Case Study - The Distress Thermometer, Toolkit For Palliative & Holistic Care
The role of the GP is continually expanding, increasing the requirement for palliative and holistic care. When patients are diagnosed with cancer or serious disease, we are required to perform an annual review. Part of the review should include a holistic needs assessment or a discussion about the patient and their carer(s) emotional wellbeing. The definition of distress is, “anything which impacts negatively upon your life and stops you from doing anything you enjoyed before your diagnosis”
Finding the best way to approach this can be challenging. The physical challenges presented are often the most obvious and are the focus of any treatment. However, we should feel well-placed to advise people when dealing with other difficulties such as the psychological, spiritual, social and practical issues.
Having a serious illness can impact on many aspects of a person's life. For many reasons, we know that it can be difficult for GPs and the patient to discuss the broad range of challenges that some diseases present.
Recently I was shown the Hillingdon Oncology and Palliative care team’s brochure on ‘The Distress Thermometer’. In short it is a tool which can help breach the difficulty of opening a conversation between doctor and patient about the wider range of ‘distress’ issues. It also advises on the services and resources that may be helpful in addressing them.
There are many ways to use the Distress Thermometer as it allows a whole range of concerns to be explored. It has certainly enriched my consultations and provided opportunities for my patients to reflect, opening up a discussion they may not have approached before. In this instance I and the primary care team can be more supportive and 'aware', signposting them to organisations and useful local services that may not have been previously apparent to refer to.
The Distress Thermometer has been written for a London CCG however many of the links and support services mentioned provide nationwide support. Filling in or finding out the relevant local information would only take a few minutes (the beauty of the internet!) and can prove an efficient and thorough method of providing over and above the necessary care.
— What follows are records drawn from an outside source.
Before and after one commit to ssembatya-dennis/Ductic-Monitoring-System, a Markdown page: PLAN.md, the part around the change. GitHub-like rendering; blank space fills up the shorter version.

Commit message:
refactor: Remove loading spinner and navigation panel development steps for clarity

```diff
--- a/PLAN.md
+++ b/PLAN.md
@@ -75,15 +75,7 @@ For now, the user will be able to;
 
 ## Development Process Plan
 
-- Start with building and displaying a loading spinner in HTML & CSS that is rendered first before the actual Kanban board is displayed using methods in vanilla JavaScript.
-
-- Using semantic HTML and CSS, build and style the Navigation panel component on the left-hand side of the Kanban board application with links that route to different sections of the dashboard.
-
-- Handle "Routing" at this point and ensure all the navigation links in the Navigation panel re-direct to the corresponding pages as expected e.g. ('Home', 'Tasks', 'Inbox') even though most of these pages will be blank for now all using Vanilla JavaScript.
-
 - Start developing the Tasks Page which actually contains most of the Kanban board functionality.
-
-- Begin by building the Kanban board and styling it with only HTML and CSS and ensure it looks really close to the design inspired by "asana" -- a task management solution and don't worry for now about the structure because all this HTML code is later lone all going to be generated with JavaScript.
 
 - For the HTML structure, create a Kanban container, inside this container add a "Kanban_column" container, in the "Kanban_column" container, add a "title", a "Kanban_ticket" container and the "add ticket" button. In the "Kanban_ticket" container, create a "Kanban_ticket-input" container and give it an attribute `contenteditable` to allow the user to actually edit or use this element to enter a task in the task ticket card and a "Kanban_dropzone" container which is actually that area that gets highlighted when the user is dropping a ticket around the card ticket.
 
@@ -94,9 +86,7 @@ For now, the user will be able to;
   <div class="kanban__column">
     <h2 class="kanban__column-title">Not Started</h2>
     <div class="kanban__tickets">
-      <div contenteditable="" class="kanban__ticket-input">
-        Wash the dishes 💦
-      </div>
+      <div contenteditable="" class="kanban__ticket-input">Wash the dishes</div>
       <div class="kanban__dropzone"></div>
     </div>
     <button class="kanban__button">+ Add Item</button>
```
Reference: Distress Thermometer booklet produced by the Hillingdon Oncology & Palliative Care Team